Should we make lions or leopards vegetarians, to avoid the suffering of antelopes or zebras? It is true that some Tibetan monks breed tigers they feed only with plant products. But what would happen if these animals were released and returned to the wild? Would they remain vegetarian? I'm sure not. Their instinct of carnivorous predator would go back to the surface. They would again become formidable hunters. It is the law of Nature. The natural balance requires that predators exist.
On the other hand, our pain and suffering facing death, has nothing to do with that of animals. When wolves attack a herd of sheep and kill two of them, for example, what does the rest of the herd? Once past the moment of fear and survival instinct, the same instinct for survival led them to continue to graze peacefully until the next attack. No mourning nor tears, just a moment of fear.
We must fight abuses by humans against Nature in general, obviously, but I don't believe that this is the way to do it.
Because with this reasoning and current knowledge, it is also clear that if we refuse to see animals suffer, we must also reject the risk, although still dubious, to hurt the plants.
Will humans have to stop eating, in a way to no longer tolerate either animals or plants sufferings?
Of course not. However, we can reflect on the methods of production, and modify them to make them more respectful of plants and animals. This does not mean that I advocate organic farming. To me, it has nothing to do, and as I have already explained to you several times, methods of integrated production are at least as environmentally friendly, if not more, than the organic production methods.
This extreme humanization of all our production process is ridiculous in my opinion, and are an obstacle to progress towards a more sustainable agriculture. This is all the more ridiculous that in most cases it comes from those who are fighting against an anthropocentric worldview. But what is more anthropocentric than wanting to lend sensations and feelings of humans to animals?
This does not mean we can do anything. I advocate an integrated agriculture, ethical, productive and respectful of the people who depend on (workers and consumers), the surrounding populations and the environment.
In conclusion, I would like to take an excerpt from the conclusion of a work which I recommend you read the full (in French) entitled "Is there an equivalent of human pain in plants?" https://tpedouleurvegetale.wordpress.com/

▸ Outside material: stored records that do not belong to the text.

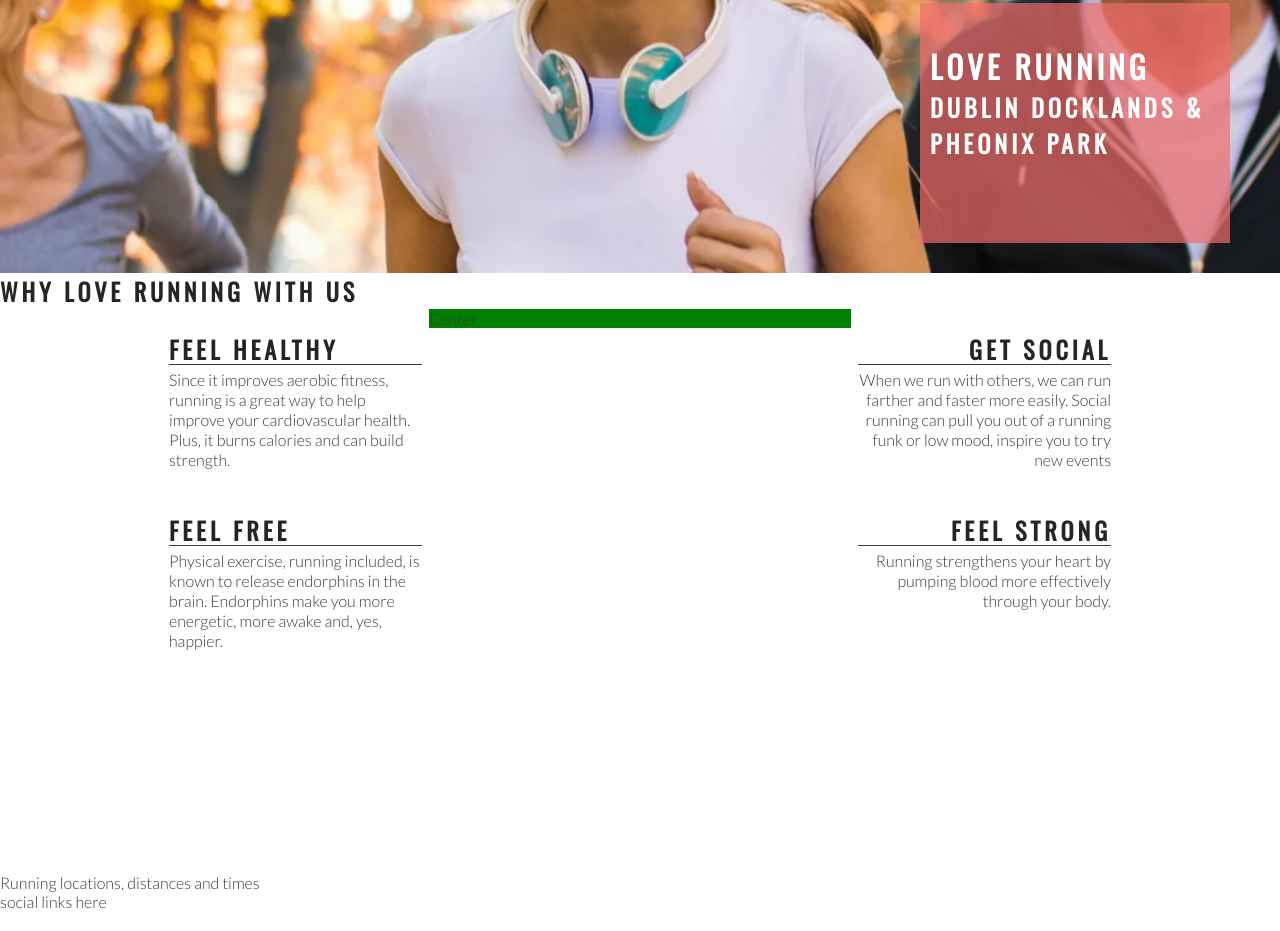
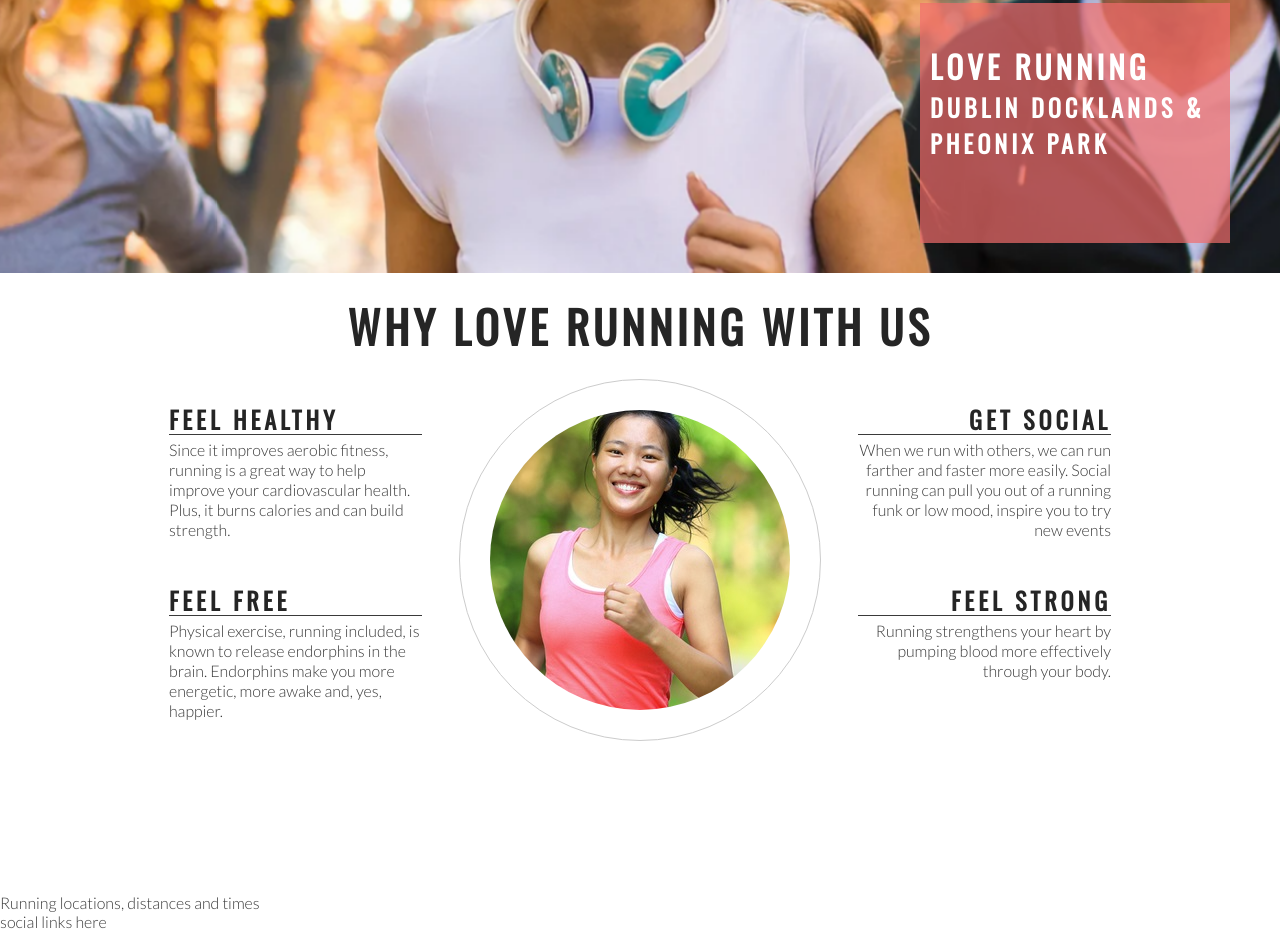
Before and after one commit to Faris-07/love-running, a plain HTML site: page index.html in a window 1280 px wide. Shown: the part 402-1333 px from the top of the page. Drawn offline with nearby package versions, Linux system fonts and the light colour scheme.

Commit message:
Add club ethos central image and style into a circle

```diff
--- a/assets/css/style.css
+++ b/assets/css/style.css
@@ -123,7 +123,6 @@ h1, h2 {
 #center-about {
     width: 33%;
     margin: 0 auto;
-    background-color: green;
 }
 
 hr {
@@ -155,3 +154,26 @@ hr {
 .right-about-heading p {
     text-align: right;
 }
+
+#welcome {
+    text-align: center;
+    margin: 20px 0;
+    font-size: 280%;
+}
+
+#circle-container {
+    width: 300px;
+    height: 300px;
+    padding: 30px;
+    border-style: solid;
+    border-color: #ccc;
+    border-width: 1px;
+    border-radius: 50%;
+    margin: 0 auto;
+}
+
+#circle-cover-bg {
+    background: url('../css/images/ethos-center-image.jpg') no-repeat center center;
+    height: 100%;
+    border-radius: 50%;
+}
--- a/index.html
+++ b/index.html
@@ -30,7 +30,7 @@
         </div>
     </section>
     <section id="club-ethos">
-        <h1>Why love running with us</h1>
+        <h2 id="welcome">Why love running with us</h2>
         <div id="left-about">
             <div class="left-about-heading">
                 <h2>Feel Healthy</h2>
@@ -63,7 +63,13 @@
                 </p>
             </div>
         </div>
-        <div id="center-about">Center</div>
+        <div id="center-about">
+            <div id="circle-container">
+                <div id="circle-cover-bg">
+
+                </div>
+            </div>
+        </div>
     </section>
     <section>
         Running locations, distances and times
```
Also changed, not shown: assets/css/images/ethos-center-image.jpg (added).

"We have seen through our work that in an aggression, plants set up a defense system based on chain reactions. Although they have receptors, they do not have interpretive organs like the brain in the case of man. Now we have seen that in humans, the pain was modeled on the brain. So we can say that plants do not suffer according to the vision of the human being. Nevertheless we have to recognize that it is difficult to conceive of a different form of existence of pain, as our physiology is very different from those of plants or of some animals. Our thinking is somehow conditioned by our species, and trying to devise other modes of operation is more difficult. The plant could therefore perceive things that we can't even imagine. We developed the hypothesis that plants could suffer, if we consider pain as an essential element to the survival of the species. "